The speaker lets out a deep breath before outlining that, “in the myth of Sisyphus, Albert Camus outlines what he believes is the central conflict of humankind: that we are looking for order and meaning in a world that is inherently chaotic and meaningless. This conflict is called ‘the absurd’. While some existential philosophers believe we should try to find meaning by transcending absurdity and others believe we should face absurdity and try to live life to the fullest in the face of it. The person who does this is an absurd hero…” She goes on to describe Camus essay on Sisyphus and the happiness he finds in completing his “silly little tasks”.

The top comments on this video include: “One must imagine Sisyphus vibing.”, “Why did this tiktok change me as a person?”, and “Love this! Also it made me feel uncomfortable.”

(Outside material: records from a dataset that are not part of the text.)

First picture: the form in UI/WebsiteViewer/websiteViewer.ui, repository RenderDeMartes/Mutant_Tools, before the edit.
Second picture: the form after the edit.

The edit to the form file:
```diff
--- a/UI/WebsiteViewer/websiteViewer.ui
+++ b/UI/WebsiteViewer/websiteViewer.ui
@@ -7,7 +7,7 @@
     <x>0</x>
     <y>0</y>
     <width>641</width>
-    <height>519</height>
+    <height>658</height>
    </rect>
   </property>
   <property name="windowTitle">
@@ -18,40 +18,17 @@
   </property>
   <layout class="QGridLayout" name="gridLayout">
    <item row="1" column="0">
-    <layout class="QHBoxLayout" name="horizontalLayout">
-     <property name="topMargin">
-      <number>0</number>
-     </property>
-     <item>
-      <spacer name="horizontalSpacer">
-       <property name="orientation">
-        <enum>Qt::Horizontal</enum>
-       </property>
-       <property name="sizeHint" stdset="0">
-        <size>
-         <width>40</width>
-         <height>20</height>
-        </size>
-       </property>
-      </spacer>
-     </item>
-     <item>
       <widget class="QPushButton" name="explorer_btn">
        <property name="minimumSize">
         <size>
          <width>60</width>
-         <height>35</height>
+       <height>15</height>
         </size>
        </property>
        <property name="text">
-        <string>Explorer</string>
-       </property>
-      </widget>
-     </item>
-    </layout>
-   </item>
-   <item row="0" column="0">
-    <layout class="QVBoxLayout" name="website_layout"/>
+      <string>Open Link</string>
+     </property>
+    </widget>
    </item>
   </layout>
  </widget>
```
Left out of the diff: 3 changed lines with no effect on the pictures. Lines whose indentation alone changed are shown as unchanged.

Reflecting on the complete absurdity of stumbling upon this interpretation of Camus’ take on existentialism makes me question my own belief in the absurd instances like that tiktok find my account among the millions of videos circulating. “#Existentialism” has 51.6 million views and the tag “#camus” has 20.8 million views. I believe this phenomenon is comparable to the wave of popularity in existentialist thought that that struck post-WWI. It is likely the post-Covid-19 generations may prove to be especially vulnerable to the positives and negatives of viewing life as a combination and random and absurd events due to the turmoil of the pandemic.